Lesley Pearse, author of 25 bestsellers, is on the phone from her cliffside home near Torquay, where she has a view across the sea.

Pearse, 72, started writing when she was 35 and her three daughters were playing with Lego under the dining room table; she didn't get published until she was 48. Before that first novel, Georgia, there were three others that ended up in the dustbin but she kept writing because she is, well, persistent.

"Several people said they didn't know why I kept going but I felt I had whatever it was that it took."


And she obviously did.

Since 1993, when Pearse was paired with editor Louise Moore (now managing director at publishing house Michael Joseph), she has averaged a book a year and sold 10 million copies.

Pearse counts New Zealand readers among her most loyal fans and has visited this country several times, staying with Olive, from the Bay of Plenty, whom she met through corresponding about her books.

The Woman in the Wood is the latest. Rapturous fans on goodreads.com are giving it five stars and declaring it's a gripping, captivating and emotional page-turner which will sweep readers up in its dark story.

Set in 1960, it's the story of twins Maisy and Duncan who are sent to live with their "cold and distant" grandmother when their equally cold and distant father commits their mother to an asylum, theoretically for her own good. The twins cope remarkably well and set about building new lives for themselves in the New Forest countryside. All is going swimmingly until the day Duncan doesn't come home.

Pearse starts each story with the spark of an idea, often obtained from history or an observation, sits down and, without a set plan, starts writing. With The Woman in the Wood, it was a visit to the village of Burley which started the story.

Burley has historic connections with witches, notably Sybil Leek who - once regarded as Britain's most famous witch - lived there in the 1950s.

But Pearse says she didn't feel as if she could write a book about witches so took the idea of a woman living alone in the woods as the starting point and did what she has long done.

"I start at the beginning and, as it comes to me, the writing process makes it clear to me about where the story's going."

Which may explain why The Woman in the Wood initially reads like a coming-of-age/romance novel (possibly) before taking an unexpected swerve into psychological thriller/horror as the truth about Duncan's fate is slowly and graphically revealed.

She believes part of the secret of her success - aside from persistence - is that her books resist easy categorisation.

"I think people like the fact that my books are multi-layered; there's a lot more there than a basic story. I delve into people's characters rather than telling a simple story."

The writing is to the point and can sometimes seem blunt but that's because Pearse's fictional heroines are not shrinking violets with time to cry over spilt milk; they're strong women, often with troubled pasts, who, in the face of adversity, pick themselves up, dust themselves off and get on with it. Indeed, her books are often described as "women in jeopardy" stories.

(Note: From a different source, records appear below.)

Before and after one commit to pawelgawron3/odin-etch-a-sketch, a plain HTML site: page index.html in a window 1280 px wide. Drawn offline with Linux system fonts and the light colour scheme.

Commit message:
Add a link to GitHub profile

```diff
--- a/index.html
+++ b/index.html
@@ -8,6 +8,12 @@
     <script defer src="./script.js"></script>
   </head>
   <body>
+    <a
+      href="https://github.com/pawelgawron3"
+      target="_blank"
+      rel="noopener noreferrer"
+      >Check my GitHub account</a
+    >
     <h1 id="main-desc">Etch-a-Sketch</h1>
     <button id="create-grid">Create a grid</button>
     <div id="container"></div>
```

That's more than a little like Pearse. She spent part of her childhood in orphanages and had a stepmother she didn't get on with. As a naive 18-year-old, Pearse was shocked to discover she was pregnant after losing her virginity to a travelling salesman.

She was determined to keep her baby boy but struggled to earn money to feed and clothe him.

In 2010, Pearse told the Daily Mail: "Then one morning I woke up and l just knew that I couldn't do this anymore. Warren was nearly four months old, I had no work and soon wouldn't be able to afford anywhere to live. I loved him so much, but I knew he deserved a better future than I could offer him."

Warren was adopted out. Pearse went on to marry three times and have three daughters. Now a grandmother, she says one of her greatest achievements was being able to support middle daughter Sammy when she became a young single mother.

The Woman in the Wood
by Lesley Pearse
(Michael Joseph, $38)